- [Task statement]: In the entries that follow, how many lines contain "charges"? Answer with the number only.
Top of Task data
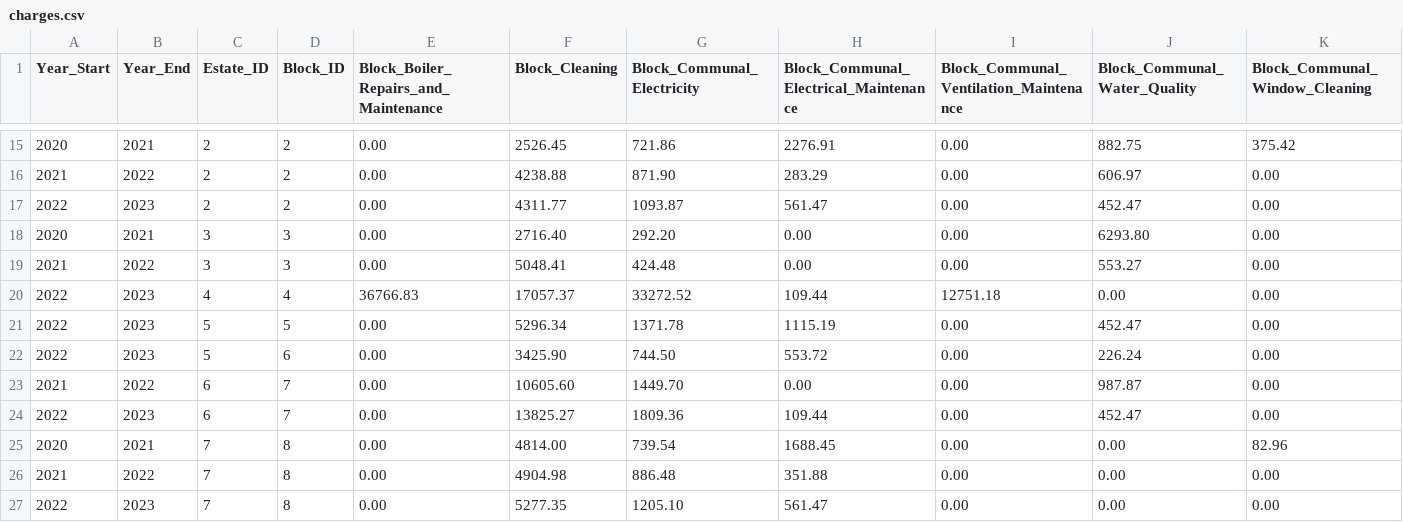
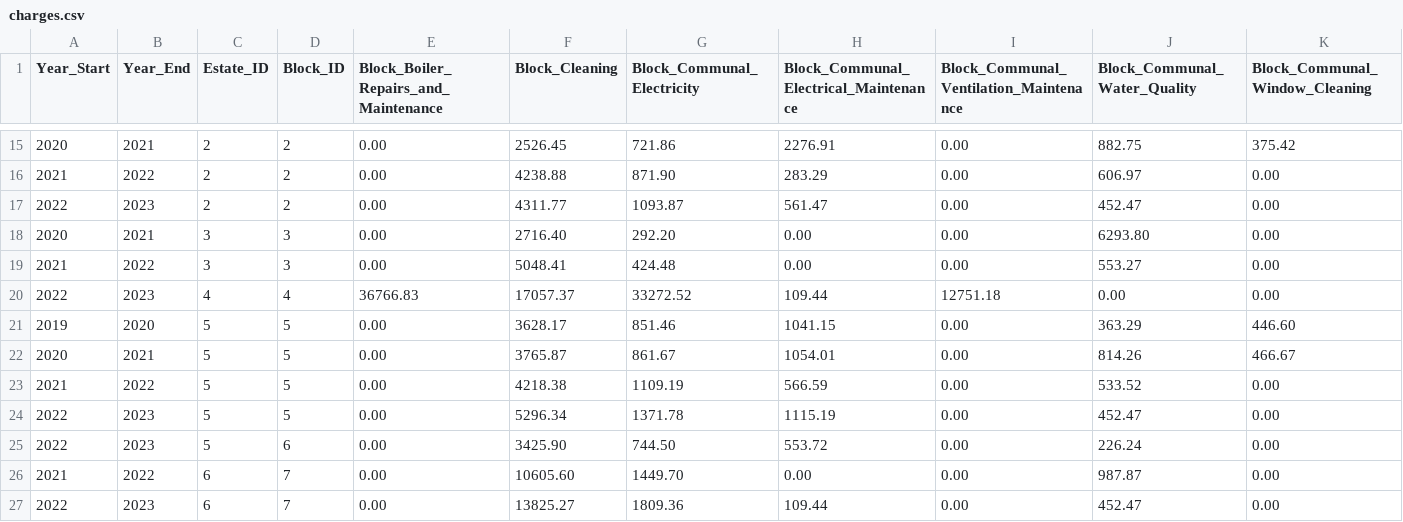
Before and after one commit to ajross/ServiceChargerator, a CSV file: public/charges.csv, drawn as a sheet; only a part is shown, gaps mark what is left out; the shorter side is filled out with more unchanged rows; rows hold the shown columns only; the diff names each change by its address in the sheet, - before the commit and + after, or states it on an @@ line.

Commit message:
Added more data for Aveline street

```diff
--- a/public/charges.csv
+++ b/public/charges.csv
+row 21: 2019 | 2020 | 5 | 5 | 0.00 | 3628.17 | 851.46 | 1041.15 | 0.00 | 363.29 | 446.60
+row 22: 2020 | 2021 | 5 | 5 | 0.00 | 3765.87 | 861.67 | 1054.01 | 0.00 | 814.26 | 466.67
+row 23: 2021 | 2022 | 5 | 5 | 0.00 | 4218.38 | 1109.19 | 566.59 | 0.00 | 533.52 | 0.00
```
Bottom of Task data
- [Answer for the task]: 3